Personal Finance Writer

Erin pairs personal experience with research and is passionate about sharing personal finance advice with others. Previously, she was a freelancer focusing on the credit card side of finance, but has branched out since then to cover other aspects of personal finance.

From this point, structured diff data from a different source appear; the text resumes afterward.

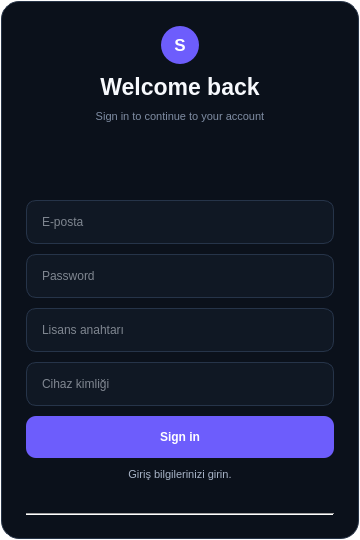
This is license-client/ui/LoginWindow.ui in Starhaxor/StarLoader as Qt 5 draws it before an edit. The edited form follows.
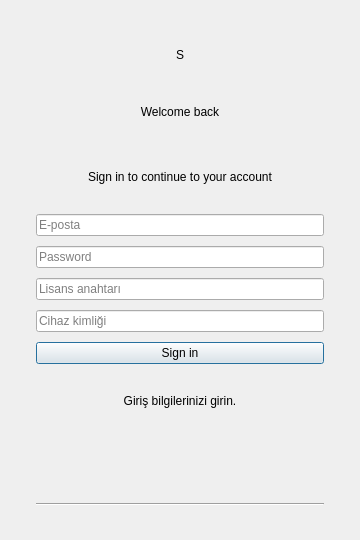
This is the edited form.

What changed in the file:
```diff
--- a/license-client/ui/LoginWindow.ui
+++ b/license-client/ui/LoginWindow.ui
@@ -25,38 +25,19 @@
   <property name="windowTitle">
    <string>Secure Access</string>
   </property>
-  <property name="styleSheet">
-   <string notr="true">QMainWindow, QWidget#centralwidget { background: transparent; color: #EAF0FA; }
-QFrame#loginCard { background: #0B111B; border: 1px solid #283548; border-radius: 18px; }
-QLabel#logoLabel { background: #6D5DFC; color: white; border-radius: 19px; font-size: 17px; font-weight: 800; }
-QLabel#titleLabel { color: #F7F9FD; font-size: 23px; font-weight: 800; }
-QLabel#subtitleLabel { color: #7F8DA3; font-size: 11px; }
-QLineEdit { min-height: 42px; padding: 0 13px; color: #EEF3FB; background: #101824; border: 1px solid #263449; border-radius: 10px; font-size: 12px; }
-QLineEdit:hover { border-color: #354761; }
-QLineEdit:focus { border: 1px solid #7768FF; background: #121B29; }
-QPushButton { min-height: 42px; border-radius: 10px; font-weight: 700; }
-QPushButton#loginButton { color: white; background: #6D5DFC; border: none; }
-QPushButton#loginButton:hover { background: #7D6FFF; }
-QPushButton#loginButton:pressed { background: #594BDB; }
-QFrame#divider { color: #202C3D; }
-QPushButton#hwidButton { color: #A8B4C7; background: #0E1622; border: 1px solid #263449; text-align: left; padding-left: 14px; }
-QPushButton#hwidButton:hover { color: #FFFFFF; background: #141E2D; border-color: #6D5DFC; }
-QLabel#statusLabel { color: #A8B4C7; font-size: 11px; }
-QLabel#requestIdLabel { color: #7F8DA3; font-size: 10px; }</string>
-  </property>
   <widget class="QWidget" name="centralwidget">
    <layout class="QVBoxLayout" name="pageLayout">
     <property name="leftMargin">
-     <number>1</number>
+     <number>12</number>
     </property>
     <property name="topMargin">
-     <number>1</number>
+     <number>12</number>
     </property>
     <property name="rightMargin">
-     <number>1</number>
+     <number>12</number>
     </property>
     <property name="bottomMargin">
-     <number>1</number>
+     <number>12</number>
     </property>
     <item>
      <widget class="QFrame" name="loginCard">
@@ -118,19 +99,6 @@
          </property>
         </widget>
        </item>
-       <item>
-        <spacer name="formTopSpacer">
-         <property name="orientation">
-          <enum>Qt::Orientation::Vertical</enum>
-         </property>
-         <property name="sizeHint" stdset="0">
-          <size>
-           <width>20</width>
-           <height>12</height>
-          </size>
-         </property>
-        </spacer>
-       </item>
        <item>
         <widget class="QLineEdit" name="emailLineEdit">
          <property name="placeholderText">
```
Lines whose indentation alone changed are shown as unchanged.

Erin is well-versed in traditional media with reporting, interviewing and research, as well as using graphic design and video and audio storytelling to share with her readers.